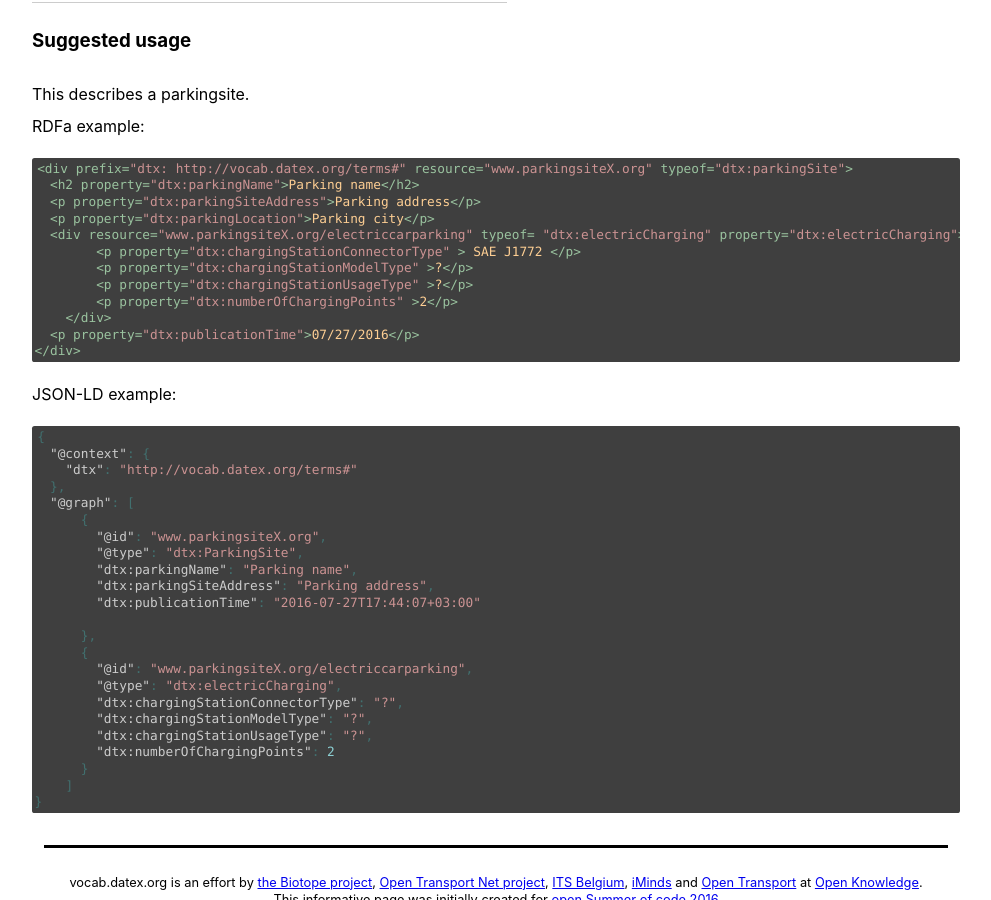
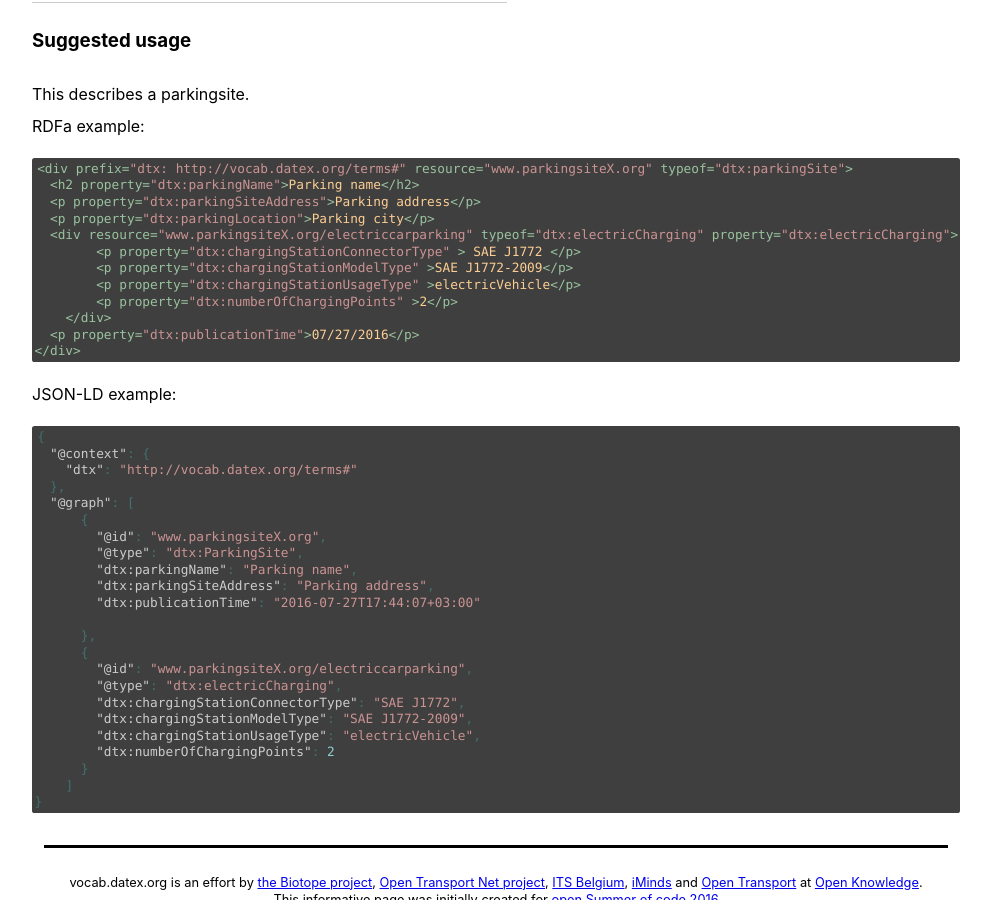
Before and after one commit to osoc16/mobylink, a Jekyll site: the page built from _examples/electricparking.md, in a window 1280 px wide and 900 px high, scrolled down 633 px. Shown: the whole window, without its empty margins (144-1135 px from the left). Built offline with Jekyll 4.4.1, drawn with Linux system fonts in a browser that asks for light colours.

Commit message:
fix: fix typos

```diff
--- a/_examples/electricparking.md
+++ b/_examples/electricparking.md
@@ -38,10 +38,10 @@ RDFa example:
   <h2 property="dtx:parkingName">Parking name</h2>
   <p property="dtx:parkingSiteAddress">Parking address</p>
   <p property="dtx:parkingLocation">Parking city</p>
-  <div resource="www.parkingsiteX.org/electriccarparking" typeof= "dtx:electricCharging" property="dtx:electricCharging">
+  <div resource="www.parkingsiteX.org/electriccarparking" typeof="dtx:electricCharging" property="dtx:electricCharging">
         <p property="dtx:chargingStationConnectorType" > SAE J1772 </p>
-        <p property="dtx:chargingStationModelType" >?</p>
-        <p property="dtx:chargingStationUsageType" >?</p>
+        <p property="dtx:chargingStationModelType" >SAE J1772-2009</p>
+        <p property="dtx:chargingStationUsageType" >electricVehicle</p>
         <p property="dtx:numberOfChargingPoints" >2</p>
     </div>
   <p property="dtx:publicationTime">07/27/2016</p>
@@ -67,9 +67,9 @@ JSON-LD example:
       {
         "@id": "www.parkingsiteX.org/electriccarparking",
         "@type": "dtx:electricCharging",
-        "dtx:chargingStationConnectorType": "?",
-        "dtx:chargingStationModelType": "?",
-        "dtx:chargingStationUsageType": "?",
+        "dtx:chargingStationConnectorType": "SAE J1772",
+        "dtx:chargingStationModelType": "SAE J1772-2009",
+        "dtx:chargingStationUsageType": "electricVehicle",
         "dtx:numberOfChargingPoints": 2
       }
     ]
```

• _Required work_
Keep the pictures out of the copy and write out the data exactly as it stands.

• _Output for this task_
Before and after one commit to osoc16/mobylink, a Jekyll site: the page built from _examples/electricparking.md, in a window 1280 px wide and 900 px high, scrolled down 633 px. Shown: the whole window, without its empty margins (144-1135 px from the left). Built offline with Jekyll 4.4.1, drawn with Linux system fonts in a browser that asks for light colours.

Commit message:
fix: fix typos

```diff
--- a/_examples/electricparking.md
+++ b/_examples/electricparking.md
@@ -38,10 +38,10 @@ RDFa example:
   <h2 property="dtx:parkingName">Parking name</h2>
   <p property="dtx:parkingSiteAddress">Parking address</p>
   <p property="dtx:parkingLocation">Parking city</p>
-  <div resource="www.parkingsiteX.org/electriccarparking" typeof= "dtx:electricCharging" property="dtx:electricCharging">
+  <div resource="www.parkingsiteX.org/electriccarparking" typeof="dtx:electricCharging" property="dtx:electricCharging">
         <p property="dtx:chargingStationConnectorType" > SAE J1772 </p>
-        <p property="dtx:chargingStationModelType" >?</p>
-        <p property="dtx:chargingStationUsageType" >?</p>
+        <p property="dtx:chargingStationModelType" >SAE J1772-2009</p>
+        <p property="dtx:chargingStationUsageType" >electricVehicle</p>
         <p property="dtx:numberOfChargingPoints" >2</p>
     </div>
   <p property="dtx:publicationTime">07/27/2016</p>
@@ -67,9 +67,9 @@ JSON-LD example:
       {
         "@id": "www.parkingsiteX.org/electriccarparking",
         "@type": "dtx:electricCharging",
-        "dtx:chargingStationConnectorType": "?",
-        "dtx:chargingStationModelType": "?",
-        "dtx:chargingStationUsageType": "?",
+        "dtx:chargingStationConnectorType": "SAE J1772",
+        "dtx:chargingStationModelType": "SAE J1772-2009",
+        "dtx:chargingStationUsageType": "electricVehicle",
         "dtx:numberOfChargingPoints": 2
       }
     ]
```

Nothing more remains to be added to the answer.